Would you write out every entry exactly, but without the pictures?

- [Revision comparison data]
==============================

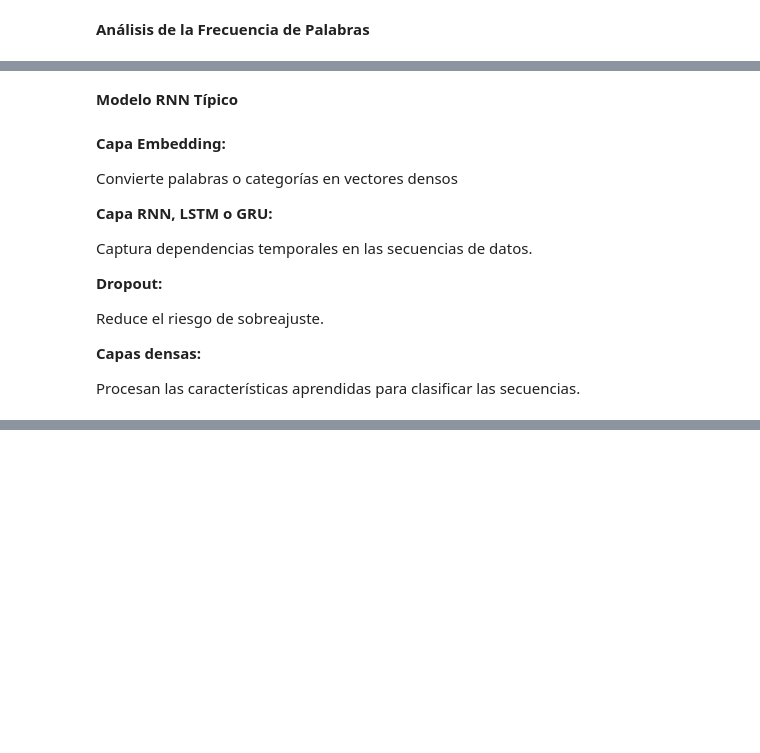
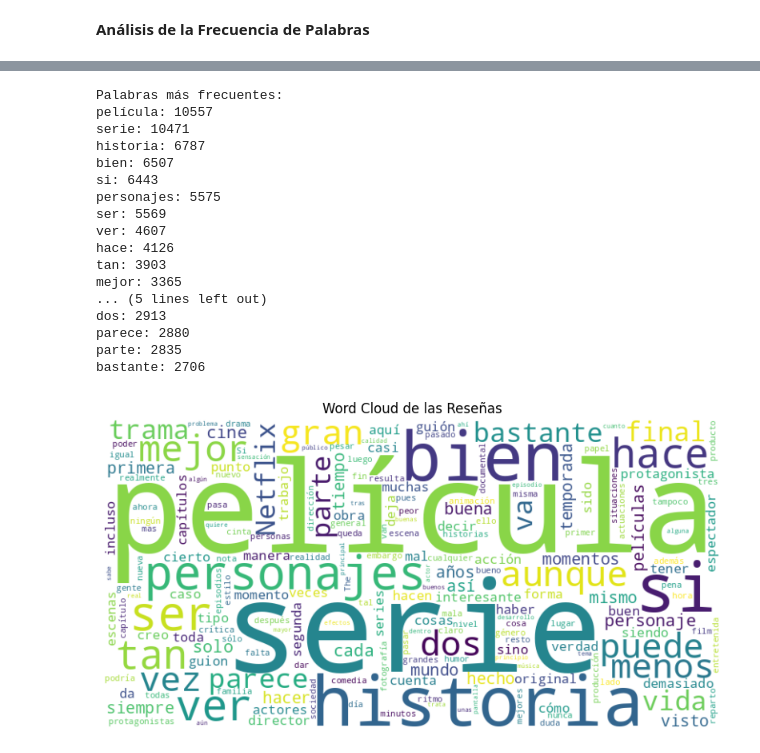
Before and after one commit to alehfernandez/Data-Science-III-NLP-Deep-Learning, a Jupyter notebook: Proyecto_DS_III_Entrega_Final_Fernandez_Alejandro.ipynb, the cells around one changed output, grey strips where cells are left out. Drawn from its saved outputs; the diff is of its cells as text; code cells hidden in the pictures; blank space fills up the shorter version.

```diff
--- a/Proyecto_DS_III_Entrega_Final_Fernandez_Alejandro.ipynb
+++ b/Proyecto_DS_III_Entrega_Final_Fernandez_Alejandro.ipynb
@@ -232,18 +117,39 @@ Genera probabilidades de pertenencia para cada clase.
-# %% [markdown]
-**Modelo RNN Típico**
-# %% [markdown]
-**Capa Embedding:**
-
-Convierte palabras o categorías en vectores densos
-
-**Capa RNN, LSTM o GRU:**
-
-Captura dependencias temporales en las secuencias de datos.
-
-**Dropout:**
-
-Reduce el riesgo de sobreajuste.
-
-**Capas densas:**
-
-Procesan las características aprendidas para clasificar las secuencias.
+# %%
+!pip install nltk
+import nltk
+nltk.download('punkt_tab') # Download the 'punkt_tab' data
+nltk.download('stopwords')
+import matplotlib.pyplot as plt
+from nltk.tokenize import word_tokenize
+from nltk.corpus import stopwords
+from wordcloud import WordCloud
+
+def analizar_frecuencia_palabras(df):
+    # Combinar todas las reseñas en un solo texto
+    texto_completo = ' '.join(df['review_text'].astype(str).tolist())
+
+    # Tokenizar el texto
+    tokens = word_tokenize(texto_completo)
+
+    # Eliminar stop words (palabras comunes como "el", "la", etc.)
+    stop_words = set(stopwords.words('spanish'))
+    tokens_filtrados = [w for w in tokens if not w.lower() in stop_words and w.isalnum()]
+
+    # Calcular la frecuencia de palabras
+    frecuencia_palabras = nltk.FreqDist(tokens_filtrados)
+
+    # Mostrar las palabras más frecuentes
+    print("Palabras más frecuentes:")
+    for palabra, frecuencia in frecuencia_palabras.most_common(20):
+        print(f'{palabra}: {frecuencia}')
+
+    # Generar un word cloud
+    wordcloud = WordCloud(width=800, height=400, background_color='white').generate_from_frequencies(frecuencia_palabras)
+    plt.figure(figsize=(10, 5))
+    plt.imshow(wordcloud, interpolation='bilinear')
+    plt.axis("off")
+    plt.title("Word Cloud de las Reseñas")
+    plt.show()
+
+analizar_frecuencia_palabras(df)
+# %% [output]
@@ -249,0 +165,18 @@ Procesan las características aprendidas para clasificar las secuencias.
+Palabras más frecuentes:
+película: 10557
+serie: 10471
+historia: 6787
+bien: 6507
+si: 6443
+personajes: 5575
+ser: 5569
+ver: 4607
+hace: 4126
+tan: 3903
+mejor: 3365
+... (5 lines left out)
+dos: 2913
+parece: 2880
+parte: 2835
+bastante: 2706
+[figure, added]
```
Also changed, not shown: parts of 72 cells of this notebook.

==============================

- [Task result]
Before and after one commit to alehfernandez/Data-Science-III-NLP-Deep-Learning, a Jupyter notebook: Proyecto_DS_III_Entrega_Final_Fernandez_Alejandro.ipynb, the cells around one changed output, grey strips where cells are left out. Drawn from its saved outputs; the diff is of its cells as text; code cells hidden in the pictures; blank space fills up the shorter version.

```diff
--- a/Proyecto_DS_III_Entrega_Final_Fernandez_Alejandro.ipynb
+++ b/Proyecto_DS_III_Entrega_Final_Fernandez_Alejandro.ipynb
@@ -232,18 +117,39 @@ Genera probabilidades de pertenencia para cada clase.
-# %% [markdown]
-**Modelo RNN Típico**
-# %% [markdown]
-**Capa Embedding:**
-
-Convierte palabras o categorías en vectores densos
-
-**Capa RNN, LSTM o GRU:**
-
-Captura dependencias temporales en las secuencias de datos.
-
-**Dropout:**
-
-Reduce el riesgo de sobreajuste.
-
-**Capas densas:**
-
-Procesan las características aprendidas para clasificar las secuencias.
+# %%
+!pip install nltk
+import nltk
+nltk.download('punkt_tab') # Download the 'punkt_tab' data
+nltk.download('stopwords')
+import matplotlib.pyplot as plt
+from nltk.tokenize import word_tokenize
+from nltk.corpus import stopwords
+from wordcloud import WordCloud
+
+def analizar_frecuencia_palabras(df):
+    # Combinar todas las reseñas en un solo texto
+    texto_completo = ' '.join(df['review_text'].astype(str).tolist())
+
+    # Tokenizar el texto
+    tokens = word_tokenize(texto_completo)
+
+    # Eliminar stop words (palabras comunes como "el", "la", etc.)
+    stop_words = set(stopwords.words('spanish'))
+    tokens_filtrados = [w for w in tokens if not w.lower() in stop_words and w.isalnum()]
+
+    # Calcular la frecuencia de palabras
+    frecuencia_palabras = nltk.FreqDist(tokens_filtrados)
+
+    # Mostrar las palabras más frecuentes
+    print("Palabras más frecuentes:")
+    for palabra, frecuencia in frecuencia_palabras.most_common(20):
+        print(f'{palabra}: {frecuencia}')
+
+    # Generar un word cloud
+    wordcloud = WordCloud(width=800, height=400, background_color='white').generate_from_frequencies(frecuencia_palabras)
+    plt.figure(figsize=(10, 5))
+    plt.imshow(wordcloud, interpolation='bilinear')
+    plt.axis("off")
+    plt.title("Word Cloud de las Reseñas")
+    plt.show()
+
+analizar_frecuencia_palabras(df)
+# %% [output]
@@ -249,0 +165,18 @@ Procesan las características aprendidas para clasificar las secuencias.
+Palabras más frecuentes:
+película: 10557
+serie: 10471
+historia: 6787
+bien: 6507
+si: 6443
+personajes: 5575
+ser: 5569
+ver: 4607
+hace: 4126
+tan: 3903
+mejor: 3365
+... (5 lines left out)
+dos: 2913
+parece: 2880
+parte: 2835
+bastante: 2706
+[figure, added]
```
Also changed, not shown: parts of 72 cells of this notebook.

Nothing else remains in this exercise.